To create the map, the city People’s Committee has asked the Ministry of Transport to share data about all vehicles in the city so the city will set up IT applied measures for managing and regulating traffic.
Ngo Hai Duong, the head of the division, said last week the transport department’s existing digital map is simple since it only updates data about buses and traffic congestion and warnings about traffic jams.
Once the ministry provides the data about the city’s taxis, buses, trucks and other vehicles, they will be incorporated to complete the digital map.
Once that is done, the public can use smart phones to check the city’s transport situation to choose the appropriate streets to avoid traffic jams.
In the first nine months of the year the city saw 2,850 traffic accidents in which 586 people died and 2,340 others were injured, according to the police.
Violation of road rules by trucks, taxis and buses is a major reason for traffic disorder in the city.
Taxis and buses, for instance, often let passengers get on or off at places where they are not permitted to.
Fewer people are using buses, adding more and more private vehicles to the streets, because of the declining quality of buses.
So the city plans to replace 500 old buses by year end, according to the department’s public transport management and operation centre.
The centre and the Saigon Bus Company recently introduced 20 new buses with modern facilities on route No 7 between Cho Lon Bus Station and Go Vap District.

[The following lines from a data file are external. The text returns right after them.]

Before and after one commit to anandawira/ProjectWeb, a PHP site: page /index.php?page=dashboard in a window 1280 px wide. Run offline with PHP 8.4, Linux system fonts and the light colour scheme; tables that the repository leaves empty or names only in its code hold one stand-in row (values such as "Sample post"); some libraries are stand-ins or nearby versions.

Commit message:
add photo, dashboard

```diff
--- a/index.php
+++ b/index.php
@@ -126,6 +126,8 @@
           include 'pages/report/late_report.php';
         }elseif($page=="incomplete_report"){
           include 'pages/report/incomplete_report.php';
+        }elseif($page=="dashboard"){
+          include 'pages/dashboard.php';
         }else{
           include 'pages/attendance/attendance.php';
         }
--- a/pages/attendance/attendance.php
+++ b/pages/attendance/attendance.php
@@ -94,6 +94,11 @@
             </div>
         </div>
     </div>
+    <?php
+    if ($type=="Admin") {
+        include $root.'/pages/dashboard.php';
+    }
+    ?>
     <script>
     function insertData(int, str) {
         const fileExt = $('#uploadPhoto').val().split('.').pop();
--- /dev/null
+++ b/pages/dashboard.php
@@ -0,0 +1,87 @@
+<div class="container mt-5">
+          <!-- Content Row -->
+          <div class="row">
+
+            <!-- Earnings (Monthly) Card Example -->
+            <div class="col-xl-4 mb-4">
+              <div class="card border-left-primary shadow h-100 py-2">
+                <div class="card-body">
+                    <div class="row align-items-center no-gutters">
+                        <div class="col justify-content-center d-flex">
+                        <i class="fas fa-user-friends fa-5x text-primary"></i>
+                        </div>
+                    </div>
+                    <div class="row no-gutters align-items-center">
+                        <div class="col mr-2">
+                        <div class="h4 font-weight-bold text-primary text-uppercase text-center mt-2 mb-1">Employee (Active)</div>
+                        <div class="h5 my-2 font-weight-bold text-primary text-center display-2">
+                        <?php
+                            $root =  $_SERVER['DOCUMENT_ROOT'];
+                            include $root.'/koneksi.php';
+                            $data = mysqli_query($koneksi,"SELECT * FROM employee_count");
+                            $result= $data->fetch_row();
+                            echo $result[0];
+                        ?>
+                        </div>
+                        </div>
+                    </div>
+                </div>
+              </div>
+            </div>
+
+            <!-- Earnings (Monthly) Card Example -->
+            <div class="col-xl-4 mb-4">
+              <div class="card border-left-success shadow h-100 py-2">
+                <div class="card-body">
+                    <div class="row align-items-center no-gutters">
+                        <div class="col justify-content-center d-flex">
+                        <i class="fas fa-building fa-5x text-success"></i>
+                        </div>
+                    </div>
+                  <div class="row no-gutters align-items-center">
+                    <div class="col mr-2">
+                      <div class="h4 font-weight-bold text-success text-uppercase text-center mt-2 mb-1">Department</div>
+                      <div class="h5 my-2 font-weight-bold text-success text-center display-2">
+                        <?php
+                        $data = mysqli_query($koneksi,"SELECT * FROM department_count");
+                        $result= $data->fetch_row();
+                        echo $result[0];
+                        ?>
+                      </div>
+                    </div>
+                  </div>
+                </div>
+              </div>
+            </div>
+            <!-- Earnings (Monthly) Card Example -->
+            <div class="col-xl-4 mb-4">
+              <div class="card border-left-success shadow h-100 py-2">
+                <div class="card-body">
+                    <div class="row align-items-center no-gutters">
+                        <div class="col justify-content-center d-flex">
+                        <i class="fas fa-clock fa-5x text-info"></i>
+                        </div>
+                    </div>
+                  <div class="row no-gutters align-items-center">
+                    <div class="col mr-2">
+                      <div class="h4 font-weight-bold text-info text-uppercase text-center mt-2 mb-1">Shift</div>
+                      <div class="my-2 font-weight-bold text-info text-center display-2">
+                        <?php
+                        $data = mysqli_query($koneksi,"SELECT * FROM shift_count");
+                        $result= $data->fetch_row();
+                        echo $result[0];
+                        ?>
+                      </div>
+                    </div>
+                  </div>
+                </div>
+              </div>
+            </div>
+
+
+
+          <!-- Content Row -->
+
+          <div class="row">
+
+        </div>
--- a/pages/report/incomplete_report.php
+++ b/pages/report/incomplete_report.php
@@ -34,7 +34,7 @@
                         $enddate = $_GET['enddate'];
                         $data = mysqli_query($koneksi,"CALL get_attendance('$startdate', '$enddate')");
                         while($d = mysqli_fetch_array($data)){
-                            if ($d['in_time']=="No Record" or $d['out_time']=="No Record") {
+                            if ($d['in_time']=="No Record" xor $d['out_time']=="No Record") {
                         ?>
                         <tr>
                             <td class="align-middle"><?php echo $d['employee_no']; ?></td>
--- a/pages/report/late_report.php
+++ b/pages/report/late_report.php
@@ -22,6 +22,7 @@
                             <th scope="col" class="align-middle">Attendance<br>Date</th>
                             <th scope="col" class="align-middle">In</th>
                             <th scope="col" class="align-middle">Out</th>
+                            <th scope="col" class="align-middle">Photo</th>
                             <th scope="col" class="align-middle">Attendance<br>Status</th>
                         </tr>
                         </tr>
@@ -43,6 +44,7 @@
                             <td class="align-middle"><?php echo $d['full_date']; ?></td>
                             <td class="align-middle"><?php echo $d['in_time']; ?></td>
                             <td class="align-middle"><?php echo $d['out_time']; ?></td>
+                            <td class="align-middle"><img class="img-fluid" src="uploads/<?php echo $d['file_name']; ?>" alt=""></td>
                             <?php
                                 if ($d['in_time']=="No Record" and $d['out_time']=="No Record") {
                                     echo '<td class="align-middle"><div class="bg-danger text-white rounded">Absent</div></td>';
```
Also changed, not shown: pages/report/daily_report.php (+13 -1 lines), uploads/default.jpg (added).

The city had planned to replace 1,680 old buses in 2015-17, but has only managed 200 as of last month, according to the centre.